During 17 years as a reporter, videographer and special projects producer in Fort Myers, Smith interviewed sources and shot video on subjects that ranged from important community issues (contaminated drinking water, harmful pesticides) to the quirky and offbeat (a Big Foot sighting). Then, as a senior reporter during the recession of the 1990s, he agreed to work for a while with a pay cut and fewer hours before turning his sights north and on teaching. It was time for a change, he says.
At Hofstra, Smith was encouraged by Carol Rich, then chair of the Journalism Department, to beef up the broadcast classes, which had up to that point been designed by professors with print backgrounds. "After I was there about a year, I told my colleagues that we've got all the pieces here for a converged newsroom. We needed to have a place where students could work and feel like they were producing an actual news product and not just doing class projects, so in the fall of 2004, I made a proposal for what eventually became NewsHub," Hofstra's state-of-the-art newsroom and multimedia classroom. He credits colleague Sybil DelGaudio, at the time dean of the School of Communication, for much of NewsHub's success. "I thought we would just convert one of the existing classrooms but once she got hold of the idea, she really made it into something bigger and greater than I had ever conceived," he notes.
One of Smith's goals over the years at Hofstra was to make sure journalism students learned how to not only write and report the news, but also shoot and edit video, a task that had been handled by students in the Radio, Television, Film (RTVF) Department. "My colleagues in RTVF agreed with this also, and slowly we've absorbed more and more of what the RTVF students were doing for broadcast journalism students."
In fact, starting this year, the Department of Journalism, Media Studies and Public Relations has done away with "broadcast" or "print" tracks, instead requiring all journalism students to learn basic multimedia skills along with other core classes such as reporting, law and ethics.

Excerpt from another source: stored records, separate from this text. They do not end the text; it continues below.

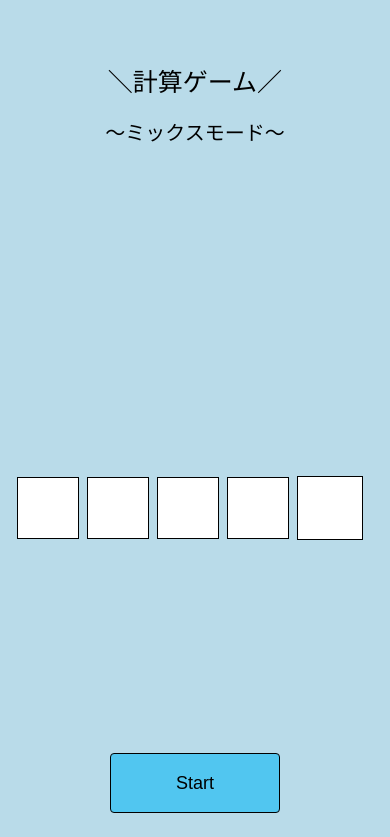
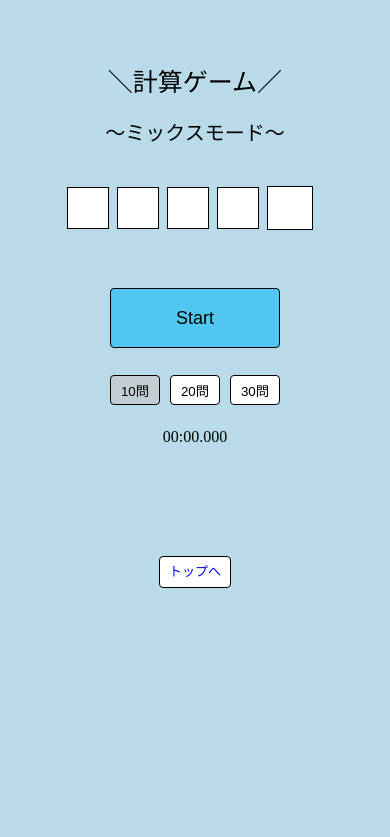
Before and after one commit to q2nana/mix, a plain HTML site: page index.html in a window 390 px wide. Shown: the top 837 px of the page. Drawn offline with Linux system fonts and the light colour scheme.

Commit message:
Add files via upload

```diff
--- a/stylesheet.css
+++ b/stylesheet.css
@@ -1,3 +1,4 @@
+
 header {
   text-align: center;
   margin-top: 100px;
@@ -13,6 +14,16 @@ body {
   position: relative;
 }
 
+body {
+  min-height: 100vh;
+  /* mobile viewport bug fix */
+  min-height: -webkit-fill-available;
+}
+
+html {
+  height: -webkit-fill-available;
+}
+
 .title {
   /* outline: 1px solid blue; */
   text-align: center;
@@ -26,6 +37,7 @@ body {
   right: 0;
   bottom: 0;
   left: 0;
+
 }
 
 .mode {
@@ -41,11 +53,11 @@ body {
   height: 200px;
 
   position: absolute;
-  top: 500px;
+  top: 150px;
   right: 0;
   bottom: 0;
   left: 0;
-  margin: auto;
+  margin: 0;
   padding: 10px;
   /* flex-wrap: wrap; */
 }
@@ -70,7 +82,7 @@ body {
   line-height: 70px;
 
   position: absolute;
-  top: 750px;
+  top: 120px;
   right: 0;
   bottom: 0;
   left: 0;
@@ -123,36 +135,11 @@ body {
 
 
   position: absolute;
-  top: 820px;
+  top: 200px;
   right: 0;
   bottom: 0;
   left: 0;
   margin: auto;
-}
-
-.topbtn {
-  position: absolute;
-  top:1250px;
-  right: 0;
-  bottom: 0;
-  left: 0;
-  margin: auto;
-  text-align: center;
-
-  width: 60px;
-  height: 20px;
-  padding: 5px;
-  line-height: 20px;
-  background-color: #fff;
-  border-radius: 4px;
-  border: 1px solid black;
-  font-size: 13px;
-  cursor: pointer;
-  text-decoration: none;
-}
-
-.topbtn.hidden {
-  display: none;
 }
 
 .kara {
@@ -194,7 +181,7 @@ body {
 /* カウント */
 .count {
   position: absolute;
-  top:870px;
+  top:430px;
   right: 0;
   bottom: 0;
   left: 0;
@@ -206,7 +193,7 @@ body {
 /* タイマー */
 #timetimer2 {
   position: absolute;
-  top:1100px;
+  top:550px;
   right: 0;
   bottom: 0;
   left: 0;
@@ -217,9 +204,9 @@ body {
 /* やめるボタン */
 .yamerubtn {
   position: absolute;
-  top:1250px;
+  top:600px;
   right: 0;
-  bottom: 0;
+  bottom: 50px;
   left: 0;
   margin: auto;
   text-align: center;
@@ -239,6 +226,31 @@ body {
 
 .yamerubtn.display {
   display: block;
+}
+
+.topbtn {
+  position: absolute;
+  top:600px;
+  right: 0;
+  bottom: 50px;
+  left: 0;
+  margin: auto;
+  text-align: center;
+
+  width: 60px;
+  height: 20px;
+  padding: 5px;
+  line-height: 20px;
+  background-color: #fff;
+  border-radius: 4px;
+  border: 1px solid black;
+  font-size: 13px;
+  cursor: pointer;
+  text-decoration: none;
+}
+
+.topbtn.hidden{
+  display: none;
 }
 
  /* モーダルウィンドウ */
@@ -373,25 +385,69 @@ body {
 /* --------------------小さい水色---------------------- */
 
 @media (min-width: 0px) and (max-width: 550px) {
+
+
+
   body {
     background: rgb(185, 219, 233);
   }
 
   .title {
     font-size: 25px;
+    /* outline: 1px solid red; */
+  }
+
+  .bigbox {
+    display: flex;
+    justify-content: center;
+    align-items: center;
+    height: 100px;
+    /* outline: 1px solid red; */
+    position: absolute;
+    top: 150px;
+    right: 0;
+    bottom: 0;
+    left: 0;
+    margin: 0;
+    padding: 0px;
   }
 
 
   .leftbox,.rightbox,.symbolbox,.equalbox,.inputbox{
-    width: 60px;
-    height: 60px;
-    line-height: 60px;
-    font-size: 25px;;
+    width: 40px;
+    height: 40px;
+    line-height: 40px;
+    font-size: 20px;
   }
 
   .answerbox {
+    position: absolute;
+    top: 280px;
+    right: 0;
+    bottom: 0;
+    left: 0;
+    margin: 0;
     text-align: center;
     font-size: 25px;
+  }
+
+  .btn {
+    /* outline: solid 1px rgb(162, 162, 162); */
+    /* width: 650px; */
+    height: 150px;
+    text-align: center;
+    line-height: 50px;
+    display: flex;
+    flex-wrap: wrap;
+    justify-content: center;
+
+
+    position: absolute;
+    top: 280px;
+    right: 0;
+    bottom: 0;
+    left: 0;
+    margin: 0;
   }
 
   .randombtn {
@@ -413,5 +469,45 @@ body {
     background-color: rgb(195, 206, 210);
   }
 
+  .yamerubtn {
+    position: absolute;
+    top:350px;
+    right: 0;
+    bottom: 50px;
+    left: 0;
+    margin: auto;
+    text-align: center;
+  }
+
+  .topbtn {
+    position: absolute;
+    top:350px;
+    right: 0;
+    bottom: 50px;
+    left: 0;
+    margin: auto;
+    text-align: center;
+  }
+
+  #timetimer2 {
+    position: absolute;
+    top:420px;
+    right: 0;
+    bottom: 0;
+    left: 0;
+    margin: auto;
+    text-align: center;
+  }
+
+  .count {
+    position: absolute;
+    top:330px;
+    right: 0;
+    bottom: 0;
+    left: 0;
+    margin: auto;
+    text-align: center;
+    font-size: 30px;
+  }
 
 }
```
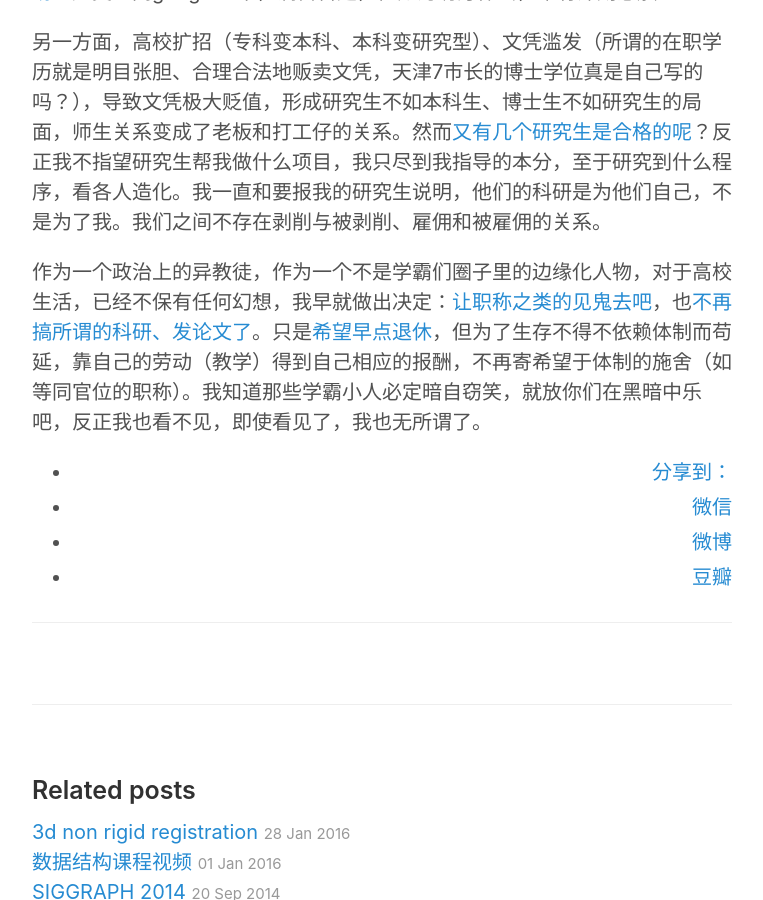
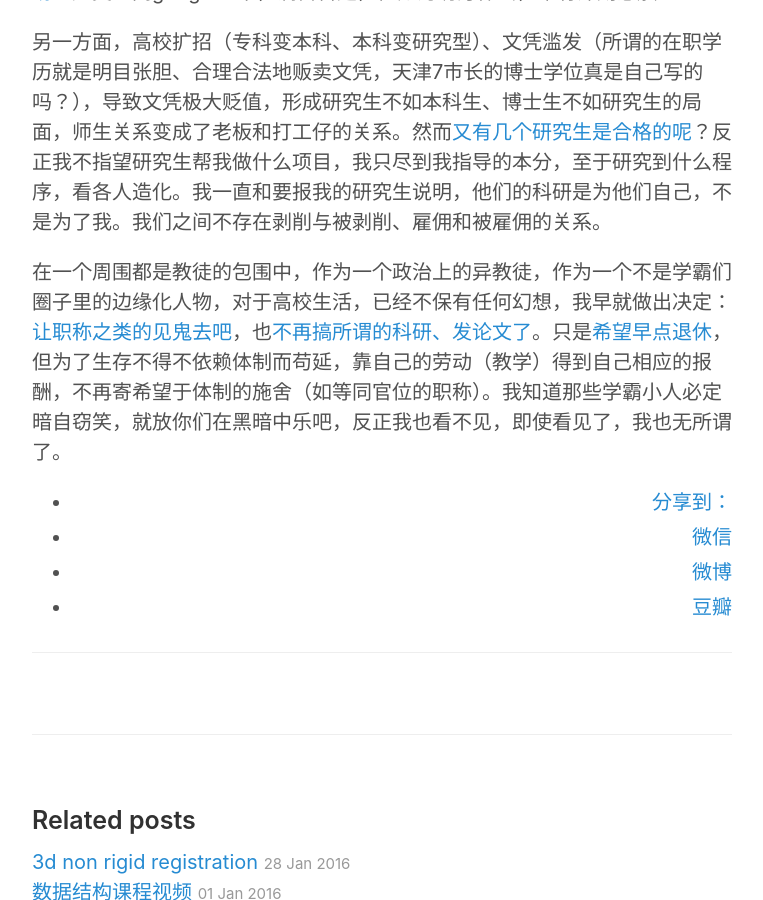
Before and after one commit to hwdong/hwdong-old.github.io, a Jekyll site: the page built from _posts/2014-01-10-不再参与任何科研项目，等待退休.md, in a window 1280 px wide and 900 px high, scrolled down 524 px. Shown: the whole window, without its empty margins (258-1021 px from the left). Built offline with Jekyll 4.4.1, drawn with Linux system fonts in a browser that asks for light colours; comment, search, counter and statistics services are not loaded.

Commit message:
no research

```diff
--- a/_posts/2014-01-10-不再参与任何科研项目，等待退休.md
+++ b/_posts/2014-01-10-不再参与任何科研项目，等待退休.md
@@ -10,4 +10,4 @@
 
 另一方面，高校扩招（专科变本科、本科变研究型）、文凭滥发（所谓的在职学历就是明目张胆、合理合法地贩卖文凭，天津7市长的博士学位真是自己写的吗？），导致文凭极大贬值，形成研究生不如本科生、博士生不如研究生的局面，师生关系变成了老板和打工仔的关系。然而[又有几个研究生是合格的呢](http://hongweidong.tumblr.com/post/114275359696/%E8%AF%BB%E7%A0%94%E7%9C%9F%E7%9A%84%E5%80%BC%E5%BE%97%E5%90%97)？反正我不指望研究生帮我做什么项目，我只尽到我指导的本分，至于研究到什么程序，看各人造化。我一直和要报我的研究生说明，他们的科研是为他们自己，不是为了我。我们之间不存在剥削与被剥削、雇佣和被雇佣的关系。
 
-作为一个政治上的异教徒，作为一个不是学霸们圈子里的边缘化人物，对于高校生活，已经不保有任何幻想，我早就做出决定：[让职称之类的见鬼去吧](http://hongweidong.tumblr.com/post/120837004016/%E8%AE%A9%E8%81%8C%E7%A7%B0%E8%A7%81%E9%AC%BC%E5%8E%BB%E5%90%A7)，也[不再搞所谓的科研、发论文了](http://hongweidong.tumblr.com/post/120611746056/%E4%B8%8D%E5%86%8D%E5%81%9A%E4%BB%BB%E4%BD%95%E6%89%80%E8%B0%93%E7%9A%84%E7%A7%91%E7%A0%94%E5%8F%8A%E9%A1%B9%E7%9B%AE)。只是[希望早点退休](http://hongweidong.tumblr.com/post/128185917021/%E5%B8%8C%E6%9C%9B%E6%97%A9%E7%82%B9%E9%80%80%E4%BC%91)，但为了生存不得不依赖体制而苟延，靠自己的劳动（教学）得到自己相应的报酬，不再寄希望于体制的施舍（如等同官位的职称）。我知道那些学霸小人必定暗自窃笑，就放你们在黑暗中乐吧，反正我也看不见，即使看见了，我也无所谓了。
+在一个周围都是教徒的包围中，作为一个政治上的异教徒，作为一个不是学霸们圈子里的边缘化人物，对于高校生活，已经不保有任何幻想，我早就做出决定：[让职称之类的见鬼去吧](http://hongweidong.tumblr.com/post/120837004016/%E8%AE%A9%E8%81%8C%E7%A7%B0%E8%A7%81%E9%AC%BC%E5%8E%BB%E5%90%A7)，也[不再搞所谓的科研、发论文了](http://hongweidong.tumblr.com/post/120611746056/%E4%B8%8D%E5%86%8D%E5%81%9A%E4%BB%BB%E4%BD%95%E6%89%80%E8%B0%93%E7%9A%84%E7%A7%91%E7%A0%94%E5%8F%8A%E9%A1%B9%E7%9B%AE)。只是[希望早点退休](http://hongweidong.tumblr.com/post/128185917021/%E5%B8%8C%E6%9C%9B%E6%97%A9%E7%82%B9%E9%80%80%E4%BC%91)，但为了生存不得不依赖体制而苟延，靠自己的劳动（教学）得到自己相应的报酬，不再寄希望于体制的施舍（如等同官位的职称）。我知道那些学霸小人必定暗自窃笑，就放你们在黑暗中乐吧，反正我也看不见，即使看见了，我也无所谓了。
```
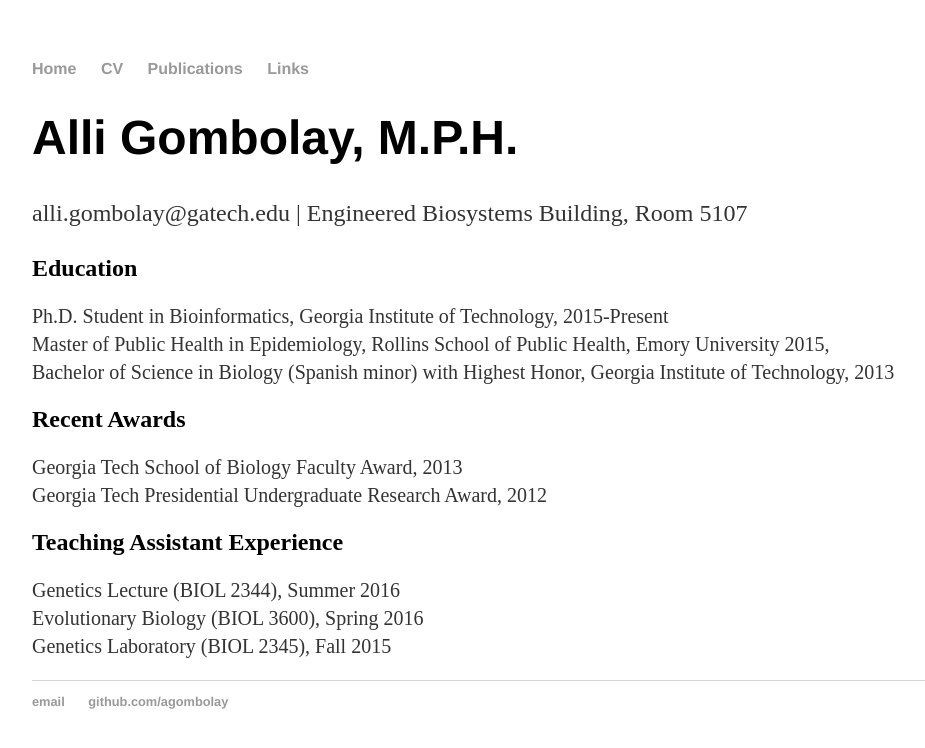
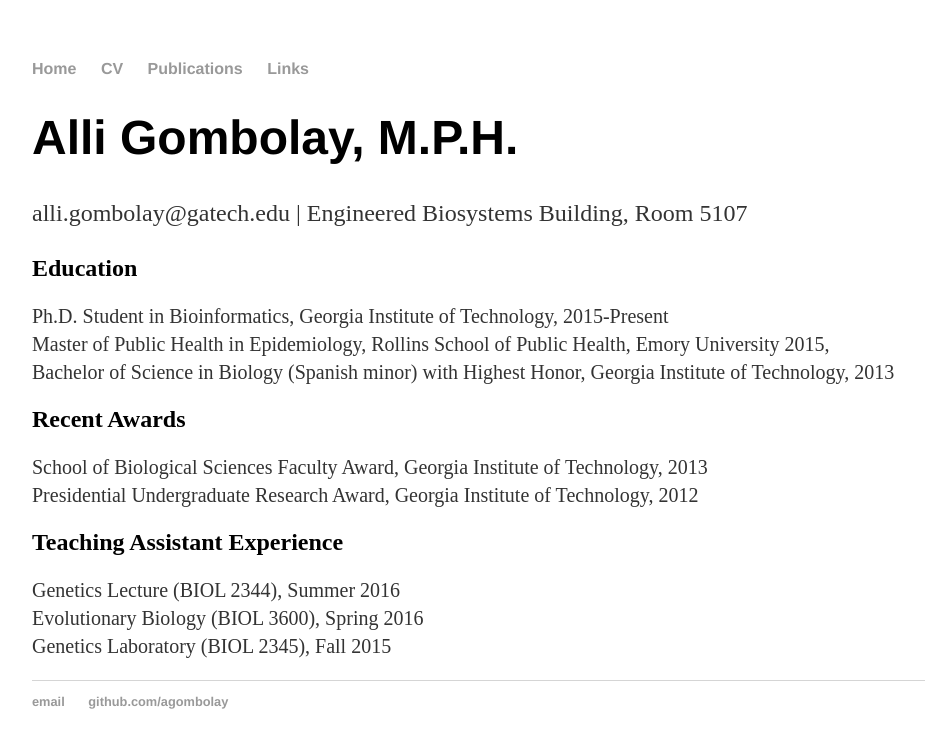
Before and after one commit to agombolay/agombolay.github.io, a Jekyll site: the page built from cv/index.html, in a window 1280 px wide. Shown: the top 748 px of the page, without its empty margins (160-1085 px from the left). Built offline with Jekyll 4.4.1, drawn with Linux system fonts in a browser that asks for light colours.

Commit message:
Update index.html

```diff
--- a/cv/index.html
+++ b/cv/index.html
@@ -14,8 +14,8 @@ title: Alli Gombolay
 
 	<h2>Recent Awards</h2>
 	<p style="font-size:20px">
-	Georgia Tech School of Biology Faculty Award, 2013
-	<br>Georgia Tech Presidential Undergraduate Research Award, 2012</p>
+	School of Biological Sciences Faculty Award, Georgia Institute of Technology, 2013
+	<br>Presidential Undergraduate Research Award, Georgia Institute of Technology, 2012</p>
 
 	<h2>Teaching Assistant Experience</h2>
 	<p style="font-size:20px">
```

Students still have the flexibility to study and master one area such as magazine writing, broadcast journalism, online journalism or information graphics.
Next up, Smith hopes that journalism students will soon have the ability to produce a daily television newscast. "We're doing that now with WRHU, which is such a wonderful tool for students. They do 24/7 broadcasting, including a lot of news reporting, and it's a great deadline-driven experience. I'd love to see something similar on the TV side to help us get to the next level."
Professor Smith is now working on a book and documentary project about his great aunt Elizebeth Smith Friedman and her husband, William Friedman, who were pioneer code breakers for the American government.